__About this exercise__
Where the string "names" occurs in a line of the entries below, copy that line.

___ Provided data

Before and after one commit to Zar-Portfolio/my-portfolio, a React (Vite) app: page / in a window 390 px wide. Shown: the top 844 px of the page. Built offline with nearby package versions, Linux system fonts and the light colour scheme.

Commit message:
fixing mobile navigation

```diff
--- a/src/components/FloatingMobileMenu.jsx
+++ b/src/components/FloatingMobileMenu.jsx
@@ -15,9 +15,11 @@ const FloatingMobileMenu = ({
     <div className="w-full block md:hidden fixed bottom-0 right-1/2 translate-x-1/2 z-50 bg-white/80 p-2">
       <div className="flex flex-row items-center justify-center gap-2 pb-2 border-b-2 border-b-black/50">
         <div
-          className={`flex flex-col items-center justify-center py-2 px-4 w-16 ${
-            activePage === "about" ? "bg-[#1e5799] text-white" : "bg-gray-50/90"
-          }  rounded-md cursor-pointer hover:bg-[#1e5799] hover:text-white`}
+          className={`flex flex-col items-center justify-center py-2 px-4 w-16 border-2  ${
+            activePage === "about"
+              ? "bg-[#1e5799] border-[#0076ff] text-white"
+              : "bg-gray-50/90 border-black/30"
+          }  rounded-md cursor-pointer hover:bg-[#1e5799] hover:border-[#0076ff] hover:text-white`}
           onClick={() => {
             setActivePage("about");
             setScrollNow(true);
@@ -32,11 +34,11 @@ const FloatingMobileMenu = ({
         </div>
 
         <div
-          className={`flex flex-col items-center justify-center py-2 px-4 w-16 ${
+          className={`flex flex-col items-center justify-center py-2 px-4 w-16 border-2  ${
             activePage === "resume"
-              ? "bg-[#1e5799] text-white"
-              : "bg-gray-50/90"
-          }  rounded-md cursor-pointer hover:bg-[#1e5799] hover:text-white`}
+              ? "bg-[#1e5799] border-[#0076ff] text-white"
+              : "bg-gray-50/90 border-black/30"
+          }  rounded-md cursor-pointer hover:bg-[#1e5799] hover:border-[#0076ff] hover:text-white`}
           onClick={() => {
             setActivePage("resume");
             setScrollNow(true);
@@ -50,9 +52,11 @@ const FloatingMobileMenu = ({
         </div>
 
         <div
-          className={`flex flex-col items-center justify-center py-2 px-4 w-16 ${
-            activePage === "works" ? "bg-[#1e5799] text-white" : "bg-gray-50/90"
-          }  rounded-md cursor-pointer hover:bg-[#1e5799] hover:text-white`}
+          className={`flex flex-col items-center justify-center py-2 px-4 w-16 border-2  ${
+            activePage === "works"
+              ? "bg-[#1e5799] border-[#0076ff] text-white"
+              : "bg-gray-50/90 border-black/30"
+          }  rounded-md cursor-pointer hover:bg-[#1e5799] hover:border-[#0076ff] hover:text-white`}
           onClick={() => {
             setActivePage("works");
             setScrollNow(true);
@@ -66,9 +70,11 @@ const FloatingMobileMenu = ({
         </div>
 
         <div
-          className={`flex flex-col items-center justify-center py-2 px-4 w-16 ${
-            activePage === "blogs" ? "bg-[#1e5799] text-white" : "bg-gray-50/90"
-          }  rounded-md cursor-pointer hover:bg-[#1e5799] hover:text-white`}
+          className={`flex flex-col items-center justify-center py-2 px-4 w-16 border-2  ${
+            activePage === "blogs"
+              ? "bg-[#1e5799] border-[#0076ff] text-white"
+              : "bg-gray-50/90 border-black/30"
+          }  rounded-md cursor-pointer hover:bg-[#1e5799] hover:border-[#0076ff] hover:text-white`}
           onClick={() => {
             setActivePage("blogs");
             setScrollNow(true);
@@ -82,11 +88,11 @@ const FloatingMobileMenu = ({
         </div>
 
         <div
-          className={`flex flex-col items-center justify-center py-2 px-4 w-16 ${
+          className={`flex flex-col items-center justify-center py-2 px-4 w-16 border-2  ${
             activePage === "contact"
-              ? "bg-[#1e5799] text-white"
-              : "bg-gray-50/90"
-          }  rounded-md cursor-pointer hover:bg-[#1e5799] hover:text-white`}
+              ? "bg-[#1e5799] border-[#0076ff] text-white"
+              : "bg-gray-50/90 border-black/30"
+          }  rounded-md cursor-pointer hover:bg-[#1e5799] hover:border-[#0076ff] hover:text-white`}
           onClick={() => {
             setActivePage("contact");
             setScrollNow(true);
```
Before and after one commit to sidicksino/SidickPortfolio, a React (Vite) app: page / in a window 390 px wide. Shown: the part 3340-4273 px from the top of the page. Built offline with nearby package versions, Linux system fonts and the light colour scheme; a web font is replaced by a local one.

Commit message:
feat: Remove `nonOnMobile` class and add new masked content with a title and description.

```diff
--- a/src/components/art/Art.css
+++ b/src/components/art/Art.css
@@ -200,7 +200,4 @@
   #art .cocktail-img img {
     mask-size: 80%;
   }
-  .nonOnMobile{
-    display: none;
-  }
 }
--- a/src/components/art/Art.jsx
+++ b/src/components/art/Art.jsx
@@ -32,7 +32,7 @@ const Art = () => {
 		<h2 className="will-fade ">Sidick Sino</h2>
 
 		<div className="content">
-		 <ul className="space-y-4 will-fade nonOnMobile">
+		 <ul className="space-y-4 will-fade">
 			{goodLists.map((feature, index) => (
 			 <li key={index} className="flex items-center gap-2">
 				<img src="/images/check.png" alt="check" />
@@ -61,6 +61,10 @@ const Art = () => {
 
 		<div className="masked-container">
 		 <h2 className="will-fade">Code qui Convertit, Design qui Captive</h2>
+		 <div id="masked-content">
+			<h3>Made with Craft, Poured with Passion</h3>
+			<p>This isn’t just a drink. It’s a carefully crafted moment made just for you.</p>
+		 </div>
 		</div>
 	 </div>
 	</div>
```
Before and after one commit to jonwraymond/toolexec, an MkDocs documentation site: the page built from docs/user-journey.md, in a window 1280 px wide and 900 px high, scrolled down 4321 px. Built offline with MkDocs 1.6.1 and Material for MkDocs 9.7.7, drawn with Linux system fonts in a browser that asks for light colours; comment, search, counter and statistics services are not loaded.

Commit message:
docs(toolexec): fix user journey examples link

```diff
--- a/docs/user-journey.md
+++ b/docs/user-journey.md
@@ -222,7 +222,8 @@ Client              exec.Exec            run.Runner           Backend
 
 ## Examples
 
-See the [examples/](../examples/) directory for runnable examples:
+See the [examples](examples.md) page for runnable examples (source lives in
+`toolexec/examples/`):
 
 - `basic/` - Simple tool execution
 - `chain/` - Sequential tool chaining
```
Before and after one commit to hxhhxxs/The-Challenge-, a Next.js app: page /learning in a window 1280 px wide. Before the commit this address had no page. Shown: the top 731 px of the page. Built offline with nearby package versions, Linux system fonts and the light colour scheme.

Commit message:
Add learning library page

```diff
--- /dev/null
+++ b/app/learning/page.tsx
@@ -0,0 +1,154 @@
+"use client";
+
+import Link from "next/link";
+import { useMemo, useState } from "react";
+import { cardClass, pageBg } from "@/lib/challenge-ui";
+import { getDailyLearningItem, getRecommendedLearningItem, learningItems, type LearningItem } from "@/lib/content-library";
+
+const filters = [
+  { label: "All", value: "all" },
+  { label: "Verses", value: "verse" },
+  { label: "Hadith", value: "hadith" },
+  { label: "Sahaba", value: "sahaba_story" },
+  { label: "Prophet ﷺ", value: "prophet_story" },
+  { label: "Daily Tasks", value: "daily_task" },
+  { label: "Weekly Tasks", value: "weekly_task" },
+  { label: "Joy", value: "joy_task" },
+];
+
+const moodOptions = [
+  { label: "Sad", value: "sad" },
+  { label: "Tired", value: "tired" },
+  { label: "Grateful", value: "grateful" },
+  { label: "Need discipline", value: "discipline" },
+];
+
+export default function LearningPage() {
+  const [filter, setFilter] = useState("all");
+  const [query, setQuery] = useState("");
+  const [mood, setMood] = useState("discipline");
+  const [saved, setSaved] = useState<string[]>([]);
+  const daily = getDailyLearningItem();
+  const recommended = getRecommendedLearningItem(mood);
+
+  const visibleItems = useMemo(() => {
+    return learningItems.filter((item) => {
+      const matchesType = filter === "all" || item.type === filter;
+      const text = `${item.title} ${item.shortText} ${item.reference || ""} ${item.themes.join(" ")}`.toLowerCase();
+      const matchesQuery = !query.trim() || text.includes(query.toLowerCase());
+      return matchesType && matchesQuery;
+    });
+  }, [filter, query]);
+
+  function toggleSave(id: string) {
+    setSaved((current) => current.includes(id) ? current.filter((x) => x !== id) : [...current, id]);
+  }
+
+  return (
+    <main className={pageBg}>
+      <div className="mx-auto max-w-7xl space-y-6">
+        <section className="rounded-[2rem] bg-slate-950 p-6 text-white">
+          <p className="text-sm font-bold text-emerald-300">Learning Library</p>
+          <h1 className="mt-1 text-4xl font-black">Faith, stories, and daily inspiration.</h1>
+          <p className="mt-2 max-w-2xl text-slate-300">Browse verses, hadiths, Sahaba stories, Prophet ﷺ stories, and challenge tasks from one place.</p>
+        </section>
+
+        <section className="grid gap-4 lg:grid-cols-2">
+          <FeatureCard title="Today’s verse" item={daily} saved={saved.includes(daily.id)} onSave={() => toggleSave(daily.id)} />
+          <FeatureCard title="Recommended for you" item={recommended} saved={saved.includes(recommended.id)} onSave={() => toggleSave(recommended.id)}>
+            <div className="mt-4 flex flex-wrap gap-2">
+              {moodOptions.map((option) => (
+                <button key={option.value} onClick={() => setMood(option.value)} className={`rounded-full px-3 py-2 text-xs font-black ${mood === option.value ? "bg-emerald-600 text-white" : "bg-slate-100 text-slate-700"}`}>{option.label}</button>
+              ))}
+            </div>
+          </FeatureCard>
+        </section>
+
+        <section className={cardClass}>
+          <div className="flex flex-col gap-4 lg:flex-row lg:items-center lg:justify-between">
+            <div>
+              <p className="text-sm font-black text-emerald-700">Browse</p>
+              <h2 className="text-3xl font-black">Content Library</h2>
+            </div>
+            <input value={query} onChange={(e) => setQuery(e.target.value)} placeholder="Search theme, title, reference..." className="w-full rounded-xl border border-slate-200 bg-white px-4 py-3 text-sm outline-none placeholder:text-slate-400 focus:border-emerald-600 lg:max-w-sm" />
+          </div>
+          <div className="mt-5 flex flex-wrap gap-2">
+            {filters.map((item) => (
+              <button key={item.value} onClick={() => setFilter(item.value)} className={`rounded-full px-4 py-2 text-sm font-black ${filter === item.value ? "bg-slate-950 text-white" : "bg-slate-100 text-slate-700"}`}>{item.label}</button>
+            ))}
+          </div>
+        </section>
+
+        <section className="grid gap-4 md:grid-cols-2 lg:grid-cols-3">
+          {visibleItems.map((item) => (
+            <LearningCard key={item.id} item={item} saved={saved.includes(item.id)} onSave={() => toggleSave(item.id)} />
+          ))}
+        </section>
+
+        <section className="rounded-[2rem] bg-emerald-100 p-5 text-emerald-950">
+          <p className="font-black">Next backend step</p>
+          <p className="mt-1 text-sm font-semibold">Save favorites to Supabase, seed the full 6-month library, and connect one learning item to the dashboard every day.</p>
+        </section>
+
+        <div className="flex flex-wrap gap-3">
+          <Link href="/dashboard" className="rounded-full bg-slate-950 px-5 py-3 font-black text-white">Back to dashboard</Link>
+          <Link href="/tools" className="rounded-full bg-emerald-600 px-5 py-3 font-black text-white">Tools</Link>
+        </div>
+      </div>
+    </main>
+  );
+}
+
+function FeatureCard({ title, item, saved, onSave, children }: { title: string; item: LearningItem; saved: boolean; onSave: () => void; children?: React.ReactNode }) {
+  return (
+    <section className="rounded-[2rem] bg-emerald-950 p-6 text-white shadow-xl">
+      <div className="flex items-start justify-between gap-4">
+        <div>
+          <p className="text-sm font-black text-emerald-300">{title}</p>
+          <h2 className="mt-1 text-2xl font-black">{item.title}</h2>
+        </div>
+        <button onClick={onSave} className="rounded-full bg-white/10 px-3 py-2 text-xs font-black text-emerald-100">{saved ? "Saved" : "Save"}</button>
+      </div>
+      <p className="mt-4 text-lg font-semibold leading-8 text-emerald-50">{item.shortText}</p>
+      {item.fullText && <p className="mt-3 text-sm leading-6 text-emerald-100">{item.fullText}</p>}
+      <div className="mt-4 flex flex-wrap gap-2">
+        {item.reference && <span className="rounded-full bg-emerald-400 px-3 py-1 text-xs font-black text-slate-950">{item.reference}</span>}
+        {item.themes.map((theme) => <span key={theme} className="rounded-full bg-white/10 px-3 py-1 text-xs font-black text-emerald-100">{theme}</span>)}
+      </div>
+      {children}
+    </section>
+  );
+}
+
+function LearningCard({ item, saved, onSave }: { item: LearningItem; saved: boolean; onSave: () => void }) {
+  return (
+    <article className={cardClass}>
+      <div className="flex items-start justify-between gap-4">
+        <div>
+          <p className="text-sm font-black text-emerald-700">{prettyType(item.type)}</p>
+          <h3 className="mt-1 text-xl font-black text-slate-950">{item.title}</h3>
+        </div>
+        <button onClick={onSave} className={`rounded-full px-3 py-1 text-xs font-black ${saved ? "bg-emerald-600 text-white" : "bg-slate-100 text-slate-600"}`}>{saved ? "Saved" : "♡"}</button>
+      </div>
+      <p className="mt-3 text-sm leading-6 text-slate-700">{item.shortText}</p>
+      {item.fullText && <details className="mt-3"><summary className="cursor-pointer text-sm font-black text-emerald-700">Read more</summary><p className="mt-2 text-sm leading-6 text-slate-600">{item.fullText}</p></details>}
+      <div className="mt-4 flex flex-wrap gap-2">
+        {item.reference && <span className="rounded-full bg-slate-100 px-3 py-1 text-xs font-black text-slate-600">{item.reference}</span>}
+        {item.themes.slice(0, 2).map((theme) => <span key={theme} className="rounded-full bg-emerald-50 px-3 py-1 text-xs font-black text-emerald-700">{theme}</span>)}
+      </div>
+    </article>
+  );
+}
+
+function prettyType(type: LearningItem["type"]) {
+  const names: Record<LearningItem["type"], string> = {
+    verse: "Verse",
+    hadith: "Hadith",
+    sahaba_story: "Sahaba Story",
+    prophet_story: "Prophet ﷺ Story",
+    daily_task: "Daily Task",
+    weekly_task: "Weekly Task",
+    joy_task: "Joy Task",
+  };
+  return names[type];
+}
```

______

__Response below__
+  const names: Record<LearningItem["type"], string> = {
+  return names[type];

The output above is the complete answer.